(Front-end code change data)
########

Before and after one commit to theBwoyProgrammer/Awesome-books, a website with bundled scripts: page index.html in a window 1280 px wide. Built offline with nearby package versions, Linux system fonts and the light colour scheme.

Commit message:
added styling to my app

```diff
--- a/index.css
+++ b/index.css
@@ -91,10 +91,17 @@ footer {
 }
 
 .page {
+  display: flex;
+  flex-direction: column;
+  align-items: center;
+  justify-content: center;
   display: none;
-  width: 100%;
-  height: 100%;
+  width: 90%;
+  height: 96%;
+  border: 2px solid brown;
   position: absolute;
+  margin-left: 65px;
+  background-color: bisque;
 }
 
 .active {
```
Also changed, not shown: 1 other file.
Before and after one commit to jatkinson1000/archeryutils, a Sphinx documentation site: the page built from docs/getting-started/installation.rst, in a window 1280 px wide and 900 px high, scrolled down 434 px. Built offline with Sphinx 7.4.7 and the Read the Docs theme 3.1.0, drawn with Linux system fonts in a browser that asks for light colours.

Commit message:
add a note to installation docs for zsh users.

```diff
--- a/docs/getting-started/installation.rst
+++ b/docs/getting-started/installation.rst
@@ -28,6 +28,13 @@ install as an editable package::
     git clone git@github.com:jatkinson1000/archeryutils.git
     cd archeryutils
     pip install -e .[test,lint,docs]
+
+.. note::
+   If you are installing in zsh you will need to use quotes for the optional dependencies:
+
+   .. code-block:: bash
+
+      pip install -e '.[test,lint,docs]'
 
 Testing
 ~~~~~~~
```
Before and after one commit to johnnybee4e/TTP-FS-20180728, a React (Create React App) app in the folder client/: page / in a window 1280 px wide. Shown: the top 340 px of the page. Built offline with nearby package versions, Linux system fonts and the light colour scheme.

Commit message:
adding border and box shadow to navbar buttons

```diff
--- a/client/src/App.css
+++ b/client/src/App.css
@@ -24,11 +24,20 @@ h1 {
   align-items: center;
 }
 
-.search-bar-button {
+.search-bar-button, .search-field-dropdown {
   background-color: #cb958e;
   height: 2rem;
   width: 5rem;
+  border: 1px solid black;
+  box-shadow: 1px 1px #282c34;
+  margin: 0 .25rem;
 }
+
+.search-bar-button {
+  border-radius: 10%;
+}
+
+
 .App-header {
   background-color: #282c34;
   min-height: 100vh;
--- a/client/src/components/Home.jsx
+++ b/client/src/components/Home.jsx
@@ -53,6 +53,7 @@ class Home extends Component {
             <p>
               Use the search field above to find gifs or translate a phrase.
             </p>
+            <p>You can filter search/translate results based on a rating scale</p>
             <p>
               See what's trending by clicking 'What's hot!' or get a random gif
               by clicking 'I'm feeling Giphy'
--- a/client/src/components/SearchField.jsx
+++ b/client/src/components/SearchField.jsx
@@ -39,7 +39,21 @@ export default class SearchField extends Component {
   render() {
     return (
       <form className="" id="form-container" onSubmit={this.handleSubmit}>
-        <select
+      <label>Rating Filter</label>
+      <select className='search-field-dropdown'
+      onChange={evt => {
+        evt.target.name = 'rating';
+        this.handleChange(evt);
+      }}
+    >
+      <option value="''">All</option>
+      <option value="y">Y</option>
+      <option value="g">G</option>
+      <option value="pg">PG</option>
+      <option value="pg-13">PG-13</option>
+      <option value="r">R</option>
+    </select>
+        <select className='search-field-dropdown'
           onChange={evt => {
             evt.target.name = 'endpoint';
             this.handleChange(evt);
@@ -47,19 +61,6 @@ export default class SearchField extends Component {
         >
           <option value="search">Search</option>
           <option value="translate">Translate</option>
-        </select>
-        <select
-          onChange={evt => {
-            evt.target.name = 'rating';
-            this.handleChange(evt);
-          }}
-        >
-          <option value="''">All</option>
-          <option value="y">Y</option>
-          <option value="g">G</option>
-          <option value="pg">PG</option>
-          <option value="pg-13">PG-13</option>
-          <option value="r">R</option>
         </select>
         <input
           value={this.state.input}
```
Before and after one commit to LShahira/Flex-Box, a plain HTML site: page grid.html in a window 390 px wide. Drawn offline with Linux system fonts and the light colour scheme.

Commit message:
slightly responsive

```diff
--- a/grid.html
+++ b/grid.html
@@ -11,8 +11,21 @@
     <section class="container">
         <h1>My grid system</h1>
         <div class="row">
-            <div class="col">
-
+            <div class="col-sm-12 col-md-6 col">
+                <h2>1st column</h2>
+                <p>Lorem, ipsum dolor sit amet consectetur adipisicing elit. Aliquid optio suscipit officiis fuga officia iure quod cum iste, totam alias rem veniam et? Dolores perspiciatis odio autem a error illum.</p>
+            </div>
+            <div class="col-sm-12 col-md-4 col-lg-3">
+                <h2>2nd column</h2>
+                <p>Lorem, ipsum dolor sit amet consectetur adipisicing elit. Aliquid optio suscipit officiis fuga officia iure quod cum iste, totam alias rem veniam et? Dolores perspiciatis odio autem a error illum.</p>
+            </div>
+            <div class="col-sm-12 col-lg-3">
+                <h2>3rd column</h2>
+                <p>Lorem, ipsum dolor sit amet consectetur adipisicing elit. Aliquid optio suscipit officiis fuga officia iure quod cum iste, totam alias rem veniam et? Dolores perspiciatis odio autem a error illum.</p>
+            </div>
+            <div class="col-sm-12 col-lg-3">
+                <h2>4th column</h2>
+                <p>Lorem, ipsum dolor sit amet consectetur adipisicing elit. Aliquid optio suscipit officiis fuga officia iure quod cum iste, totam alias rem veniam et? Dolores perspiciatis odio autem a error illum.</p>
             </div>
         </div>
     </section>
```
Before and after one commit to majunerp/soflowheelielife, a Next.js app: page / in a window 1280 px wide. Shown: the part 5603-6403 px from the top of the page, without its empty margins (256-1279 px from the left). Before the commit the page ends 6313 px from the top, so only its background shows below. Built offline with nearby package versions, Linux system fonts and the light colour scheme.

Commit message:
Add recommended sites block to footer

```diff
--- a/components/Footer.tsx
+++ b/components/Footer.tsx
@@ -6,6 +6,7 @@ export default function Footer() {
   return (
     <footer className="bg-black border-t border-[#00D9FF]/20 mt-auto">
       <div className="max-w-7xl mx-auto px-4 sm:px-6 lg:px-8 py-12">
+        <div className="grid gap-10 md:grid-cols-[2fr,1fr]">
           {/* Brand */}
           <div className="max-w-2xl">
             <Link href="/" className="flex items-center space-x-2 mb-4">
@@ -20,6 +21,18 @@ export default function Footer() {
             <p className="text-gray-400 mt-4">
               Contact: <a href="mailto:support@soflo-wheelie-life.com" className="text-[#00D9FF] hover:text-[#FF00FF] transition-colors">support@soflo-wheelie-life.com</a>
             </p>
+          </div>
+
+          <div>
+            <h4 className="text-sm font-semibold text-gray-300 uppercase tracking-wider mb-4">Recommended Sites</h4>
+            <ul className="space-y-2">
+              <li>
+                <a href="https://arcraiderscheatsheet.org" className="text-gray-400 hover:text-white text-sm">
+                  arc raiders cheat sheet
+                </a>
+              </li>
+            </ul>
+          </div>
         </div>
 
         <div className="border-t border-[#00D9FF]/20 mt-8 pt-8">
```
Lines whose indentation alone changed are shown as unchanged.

########

Once the records are read, print each of them exactly as written.

▶ **Output of the task**:
Before and after one commit to theBwoyProgrammer/Awesome-books, a website with bundled scripts: page index.html in a window 1280 px wide. Built offline with nearby package versions, Linux system fonts and the light colour scheme.

Commit message:
added styling to my app

```diff
--- a/index.css
+++ b/index.css
@@ -91,10 +91,17 @@ footer {
 }
 
 .page {
+  display: flex;
+  flex-direction: column;
+  align-items: center;
+  justify-content: center;
   display: none;
-  width: 100%;
-  height: 100%;
+  width: 90%;
+  height: 96%;
+  border: 2px solid brown;
   position: absolute;
+  margin-left: 65px;
+  background-color: bisque;
 }
 
 .active {
```
Also changed, not shown: 1 other file.
Before and after one commit to jatkinson1000/archeryutils, a Sphinx documentation site: the page built from docs/getting-started/installation.rst, in a window 1280 px wide and 900 px high, scrolled down 434 px. Built offline with Sphinx 7.4.7 and the Read the Docs theme 3.1.0, drawn with Linux system fonts in a browser that asks for light colours.

Commit message:
add a note to installation docs for zsh users.

```diff
--- a/docs/getting-started/installation.rst
+++ b/docs/getting-started/installation.rst
@@ -28,6 +28,13 @@ install as an editable package::
     git clone git@github.com:jatkinson1000/archeryutils.git
     cd archeryutils
     pip install -e .[test,lint,docs]
+
+.. note::
+   If you are installing in zsh you will need to use quotes for the optional dependencies:
+
+   .. code-block:: bash
+
+      pip install -e '.[test,lint,docs]'
 
 Testing
 ~~~~~~~
```
Before and after one commit to johnnybee4e/TTP-FS-20180728, a React (Create React App) app in the folder client/: page / in a window 1280 px wide. Shown: the top 340 px of the page. Built offline with nearby package versions, Linux system fonts and the light colour scheme.

Commit message:
adding border and box shadow to navbar buttons

```diff
--- a/client/src/App.css
+++ b/client/src/App.css
@@ -24,11 +24,20 @@ h1 {
   align-items: center;
 }
 
-.search-bar-button {
+.search-bar-button, .search-field-dropdown {
   background-color: #cb958e;
   height: 2rem;
   width: 5rem;
+  border: 1px solid black;
+  box-shadow: 1px 1px #282c34;
+  margin: 0 .25rem;
 }
+
+.search-bar-button {
+  border-radius: 10%;
+}
+
+
 .App-header {
   background-color: #282c34;
   min-height: 100vh;
--- a/client/src/components/Home.jsx
+++ b/client/src/components/Home.jsx
@@ -53,6 +53,7 @@ class Home extends Component {
             <p>
               Use the search field above to find gifs or translate a phrase.
             </p>
+            <p>You can filter search/translate results based on a rating scale</p>
             <p>
               See what's trending by clicking 'What's hot!' or get a random gif
               by clicking 'I'm feeling Giphy'
--- a/client/src/components/SearchField.jsx
+++ b/client/src/components/SearchField.jsx
@@ -39,7 +39,21 @@ export default class SearchField extends Component {
   render() {
     return (
       <form className="" id="form-container" onSubmit={this.handleSubmit}>
-        <select
+      <label>Rating Filter</label>
+      <select className='search-field-dropdown'
+      onChange={evt => {
+        evt.target.name = 'rating';
+        this.handleChange(evt);
+      }}
+    >
+      <option value="''">All</option>
+      <option value="y">Y</option>
+      <option value="g">G</option>
+      <option value="pg">PG</option>
+      <option value="pg-13">PG-13</option>
+      <option value="r">R</option>
+    </select>
+        <select className='search-field-dropdown'
           onChange={evt => {
             evt.target.name = 'endpoint';
             this.handleChange(evt);
@@ -47,19 +61,6 @@ export default class SearchField extends Component {
         >
           <option value="search">Search</option>
           <option value="translate">Translate</option>
-        </select>
-        <select
-          onChange={evt => {
-            evt.target.name = 'rating';
-            this.handleChange(evt);
-          }}
-        >
-          <option value="''">All</option>
-          <option value="y">Y</option>
-          <option value="g">G</option>
-          <option value="pg">PG</option>
-          <option value="pg-13">PG-13</option>
-          <option value="r">R</option>
         </select>
         <input
           value={this.state.input}
```
Before and after one commit to LShahira/Flex-Box, a plain HTML site: page grid.html in a window 390 px wide. Drawn offline with Linux system fonts and the light colour scheme.

Commit message:
slightly responsive

```diff
--- a/grid.html
+++ b/grid.html
@@ -11,8 +11,21 @@
     <section class="container">
         <h1>My grid system</h1>
         <div class="row">
-            <div class="col">
-
+            <div class="col-sm-12 col-md-6 col">
+                <h2>1st column</h2>
+                <p>Lorem, ipsum dolor sit amet consectetur adipisicing elit. Aliquid optio suscipit officiis fuga officia iure quod cum iste, totam alias rem veniam et? Dolores perspiciatis odio autem a error illum.</p>
+            </div>
+            <div class="col-sm-12 col-md-4 col-lg-3">
+                <h2>2nd column</h2>
+                <p>Lorem, ipsum dolor sit amet consectetur adipisicing elit. Aliquid optio suscipit officiis fuga officia iure quod cum iste, totam alias rem veniam et? Dolores perspiciatis odio autem a error illum.</p>
+            </div>
+            <div class="col-sm-12 col-lg-3">
+                <h2>3rd column</h2>
+                <p>Lorem, ipsum dolor sit amet consectetur adipisicing elit. Aliquid optio suscipit officiis fuga officia iure quod cum iste, totam alias rem veniam et? Dolores perspiciatis odio autem a error illum.</p>
+            </div>
+            <div class="col-sm-12 col-lg-3">
+                <h2>4th column</h2>
+                <p>Lorem, ipsum dolor sit amet consectetur adipisicing elit. Aliquid optio suscipit officiis fuga officia iure quod cum iste, totam alias rem veniam et? Dolores perspiciatis odio autem a error illum.</p>
             </div>
         </div>
     </section>
```
Before and after one commit to majunerp/soflowheelielife, a Next.js app: page / in a window 1280 px wide. Shown: the part 5603-6403 px from the top of the page, without its empty margins (256-1279 px from the left). Before the commit the page ends 6313 px from the top, so only its background shows below. Built offline with nearby package versions, Linux system fonts and the light colour scheme.

Commit message:
Add recommended sites block to footer

```diff
--- a/components/Footer.tsx
+++ b/components/Footer.tsx
@@ -6,6 +6,7 @@ export default function Footer() {
   return (
     <footer className="bg-black border-t border-[#00D9FF]/20 mt-auto">
       <div className="max-w-7xl mx-auto px-4 sm:px-6 lg:px-8 py-12">
+        <div className="grid gap-10 md:grid-cols-[2fr,1fr]">
           {/* Brand */}
           <div className="max-w-2xl">
             <Link href="/" className="flex items-center space-x-2 mb-4">
@@ -20,6 +21,18 @@ export default function Footer() {
             <p className="text-gray-400 mt-4">
               Contact: <a href="mailto:support@soflo-wheelie-life.com" className="text-[#00D9FF] hover:text-[#FF00FF] transition-colors">support@soflo-wheelie-life.com</a>
             </p>
+          </div>
+
+          <div>
+            <h4 className="text-sm font-semibold text-gray-300 uppercase tracking-wider mb-4">Recommended Sites</h4>
+            <ul className="space-y-2">
+              <li>
+                <a href="https://arcraiderscheatsheet.org" className="text-gray-400 hover:text-white text-sm">
+                  arc raiders cheat sheet
+                </a>
+              </li>
+            </ul>
+          </div>
         </div>
 
         <div className="border-t border-[#00D9FF]/20 mt-8 pt-8">
```
Lines whose indentation alone changed are shown as unchanged.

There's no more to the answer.